Roscommon are flying high at the summit in Division 3 of the Lidl National Football League after back-to-back victories and go to Fermanagh tomorrow bidding to make it three from three.
The Connacht IFC champions have been boosted by the return of a 35-year-old veteran.
Prior to her return, Conway’s last county start came on May, 9 2009, kicking a point that helped her side to the Division 3 crown with victory over Wicklow in Kiltoom.
Since then she’s played for Dublin, Ballyboden St Enda’s, and Ballyboden Wanderers.
She also took part in various adventure races and ended up cycling and competing in duathlons for Ireland. But then a serious back injury threatened all her sporting endeavours.
Surgery in July 2016 was the first step on the road to recovery — and to Roscommon football.
“It just makes you appreciate movement more,” she said. “The recovery was long and hard, it wasn’t an instantaneous get-up-and-go.
“I couldn’t lift anything or couldn’t even drive for three weeks. I started off walking again and at the start it was about building up to 100 metres. It was crazy stuff.”
Born and raised in Tulsk, Conway made her county debut in 2001, the same year they went all the way to triumph in an All-Ireland junior decider.
Success came thick and fast; she was part of a UCD O’Connor Cup triumph and won a provincial title with her club, St Mary’s.
In 2005, Roscommon were crowned All-Ireland IFC champions and she bookended the first part of intercounty career with a league title four years later.
Conway had moved to Dublin in 2006 and represented her new county the following year, after linking up with Ballyboden St Enda’s on her arrival.
The club were successful both in their home championship and provincially too, and while Conway went back playing with Roscommon, she eventually called time on that in 2009.
Her club career continued but she began to look for new ways to stay fit, and took up long-distance running before transitioning into elite cycling.
Conway cycled in the Irish development squad in 2011 and went on to compete in duathlons for her country too.
But a freak accident in March that year would have lasting repercussions. Conway was hit by a van and suffered severe back injuries.

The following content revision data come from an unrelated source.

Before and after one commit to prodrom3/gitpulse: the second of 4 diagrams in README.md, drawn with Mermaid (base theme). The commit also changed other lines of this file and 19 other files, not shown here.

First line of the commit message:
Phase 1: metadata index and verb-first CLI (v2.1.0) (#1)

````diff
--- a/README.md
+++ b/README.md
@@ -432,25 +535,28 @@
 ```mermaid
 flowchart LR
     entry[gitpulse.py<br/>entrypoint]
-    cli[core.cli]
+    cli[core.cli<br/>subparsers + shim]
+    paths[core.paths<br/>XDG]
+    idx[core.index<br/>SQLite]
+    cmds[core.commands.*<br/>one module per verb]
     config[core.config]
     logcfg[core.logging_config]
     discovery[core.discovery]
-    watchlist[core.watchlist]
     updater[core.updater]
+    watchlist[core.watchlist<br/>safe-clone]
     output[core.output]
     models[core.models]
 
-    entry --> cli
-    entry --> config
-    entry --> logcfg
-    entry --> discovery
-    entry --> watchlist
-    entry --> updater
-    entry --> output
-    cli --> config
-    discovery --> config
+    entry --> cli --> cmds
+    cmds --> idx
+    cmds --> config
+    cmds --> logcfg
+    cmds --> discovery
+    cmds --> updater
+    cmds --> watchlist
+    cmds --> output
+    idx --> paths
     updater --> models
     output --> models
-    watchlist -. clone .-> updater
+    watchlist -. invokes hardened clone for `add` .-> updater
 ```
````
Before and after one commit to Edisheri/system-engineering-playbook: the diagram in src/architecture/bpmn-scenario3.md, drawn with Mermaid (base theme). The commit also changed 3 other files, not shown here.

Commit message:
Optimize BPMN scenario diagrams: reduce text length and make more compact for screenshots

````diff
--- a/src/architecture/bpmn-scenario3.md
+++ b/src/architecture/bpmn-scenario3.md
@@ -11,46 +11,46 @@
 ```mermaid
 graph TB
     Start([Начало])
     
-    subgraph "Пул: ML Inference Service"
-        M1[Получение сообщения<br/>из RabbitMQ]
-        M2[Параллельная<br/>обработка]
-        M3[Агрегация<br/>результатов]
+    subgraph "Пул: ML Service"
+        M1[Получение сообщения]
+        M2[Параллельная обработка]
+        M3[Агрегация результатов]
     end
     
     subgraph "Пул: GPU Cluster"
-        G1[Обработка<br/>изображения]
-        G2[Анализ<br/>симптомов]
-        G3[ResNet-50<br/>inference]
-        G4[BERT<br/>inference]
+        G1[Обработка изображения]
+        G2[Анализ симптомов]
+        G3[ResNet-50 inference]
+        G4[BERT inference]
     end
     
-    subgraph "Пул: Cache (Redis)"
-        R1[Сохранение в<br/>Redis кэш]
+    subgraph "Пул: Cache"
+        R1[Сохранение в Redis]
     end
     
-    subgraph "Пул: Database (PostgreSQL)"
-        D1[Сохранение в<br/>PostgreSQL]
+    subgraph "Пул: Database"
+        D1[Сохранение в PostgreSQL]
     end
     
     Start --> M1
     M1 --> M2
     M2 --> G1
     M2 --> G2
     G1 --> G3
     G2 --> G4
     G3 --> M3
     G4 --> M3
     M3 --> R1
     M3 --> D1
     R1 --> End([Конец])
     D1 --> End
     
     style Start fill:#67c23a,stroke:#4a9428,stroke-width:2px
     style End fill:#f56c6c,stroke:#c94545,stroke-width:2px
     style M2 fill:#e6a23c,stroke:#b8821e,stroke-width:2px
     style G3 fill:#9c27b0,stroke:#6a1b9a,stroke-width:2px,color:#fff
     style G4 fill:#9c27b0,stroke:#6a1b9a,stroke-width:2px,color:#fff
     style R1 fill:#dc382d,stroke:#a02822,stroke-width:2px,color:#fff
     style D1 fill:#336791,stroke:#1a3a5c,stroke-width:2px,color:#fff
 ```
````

“I was unable to put on socks or shoes, or get into the car and sit down at a desk job for a couple of months before the surgery,” said Conway.
“I had tried chiropractors and physiotherapy. I went to pretty exhaustive measures to try and get it back and not go the surgery route,” she added.
When I was gone in for the surgery I was told that I was going to be back running in six weeks. My eyes lit up but it didn’t pan out like that. The recovery was a little more complicated.
Conway got back on her feet eventually and the months of rehab eventually paid dividends.
Within a year of the operation, she returned to her GAA roots with Ballyboden Wanderers.
She admitted: “I was hesitant at the time, I said I would go up and play the challenge match and you never know I might enjoy it. They even bought me a pair of boots so I would play.”
The small Rathfarnham club provided an outlet for Conway to get back playing football.
And once again the success flowed and Conway was selected on the Junior Dubs Stars selection.
Roscommon manager Michael Finneran came calling and in January 2020 Conway was back in her county panel.
“When Mike asked me would I come back playing this year, you have the conflicting thoughts,” said Conway.
“In one ear you are going ‘just because I can, doesn’t mean I should’. Then on the other shoulder you are hearing people saying ‘long enough you will be standing looking out at people playing’.
"You definitely should give it a go while you still can.”